Kollmorgen Electro Optical is now flourishing in North Hampton, MA, and Hugo decided it was time to move out of his garage shop environment in New York and head south. The story goes that Hugo and his wife enjoyed vacationing in the south, and just prior to the interstate system, it was a great adventure traveling through the back roads and byways of the eastern seaboard. Traveling down Route 11 from New York would take one through the New River Valley, near VPI, the Arsenal, and through the quaint town of Radford, Virginia. As Hugo's business grew in Pear River, he needed to think about expansion. Real estate, taxes and high interest rates pushed Hugo to look elsewhere to take the next step. As the new interstate system expanded through Southeast Virginia, through Roanoke connecting the north and south, the idea of moving his company to Radford began to make more sense. An old textile mill had recently lost its tenants, and the town was eager to bring in new industry. Hugo felt good about the people of Radford, and was impressed with the hospitality of businessmen like Ott Giesen and Dan DeVilbiss, who worked to attract Hugo and Inland Motor to Radford. A good railroad system, connections to interstate trucking lines, two area colleges providing a source of technical talent, and the right building space opened the door for Inland Motor to relocate from Pear River NY to Radford, VA in 1958.
Inland had expanded its business in several directions, adding a division focusing on motor generator sets. Its core product, torque motors, still was the fastest growing and core of the business. The post WWII need for periscopes continued, keeping Kollmorgen busy as well. Given the strategic importance of the relationship with Inland, it became very apparent a merger was in store. The broad capital base of Kollmorgen, combined with the reputation of Inland Motor lead to a deal in May of 1960. In Radford, Inland continued supplying motors to the Aerospace and Defense markets, represented in missions from satellites to the Apollo moon landings.
Hugo Unruh had been lucky, in the sense that preparation and resourcefulness had met with the unique opportunities afforded by the dawning space age. But in addition to being lucky, he had been smart - both in the concepts he embraced, and in the choice of associates who could match his creativity and enthusiasm.
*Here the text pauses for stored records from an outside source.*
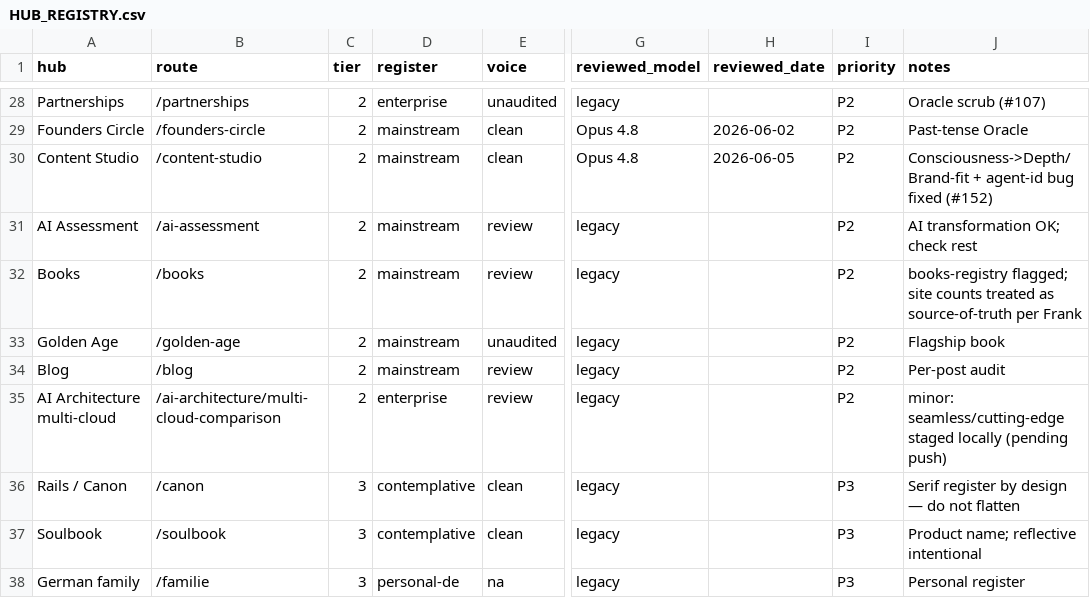
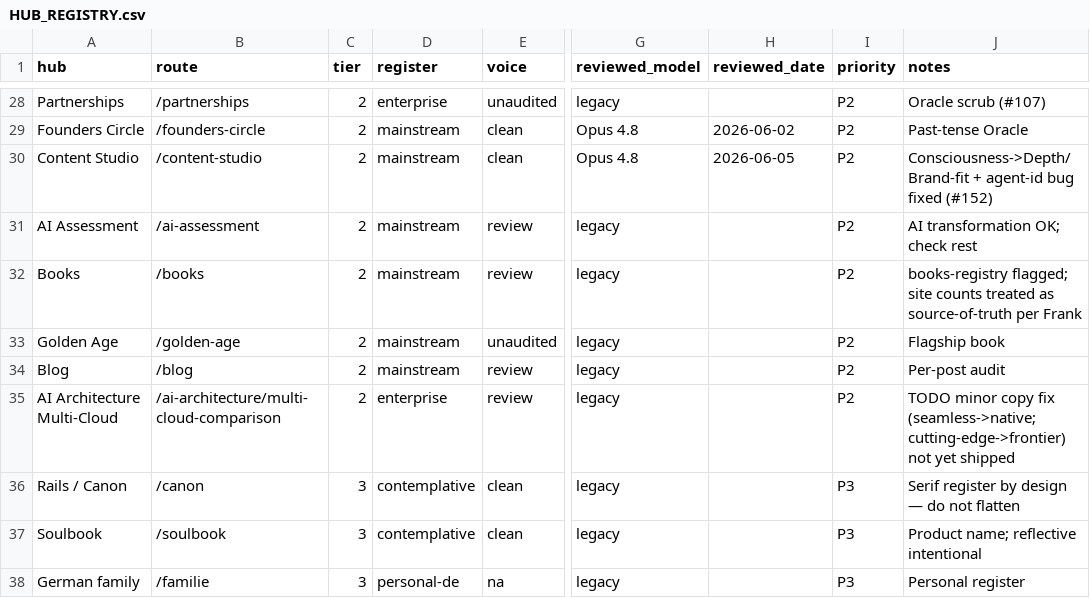
Before and after one commit to frankxai/frankx.ai-vercel-website, a CSV file: docs/HUB_REGISTRY.csv, drawn as a sheet; only a part is shown, gaps mark what is left out; the diff names each change by its address in the sheet, - before the commit and + after, or states it on an @@ line.

Commit message:
docs(registry): title-case multi-cloud row + stable TODO phrasing
Addresses review nits on #153 (Gemini + Copilot): use title case for the hub
name and replace the transient 'staged locally (pending push)' note with a
stable TODO describing the pending copy fix.

```diff
--- a/docs/HUB_REGISTRY.csv
+++ b/docs/HUB_REGISTRY.csv
-A35 (hub): AI Architecture multi-cloud
+A35 (hub): AI Architecture Multi-Cloud
-J35 (notes): minor: seamless/cutting-edge staged locally (pending push)
+J35 (notes): TODO minor copy fix (seamless->native; cutting-edge->frontier) not yet shipped
```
Their hard work was to bear fruit in ways they could scarcely imagine. In 1960, the company celebrated its first million-dollar year! 50 plus years later, Kollmorgen embraces that same philosophy - The Best Team Wins, and continues to innovate new product ideas , like the AKMH hygienic servo motor design, for emerging needs of the industries we serve.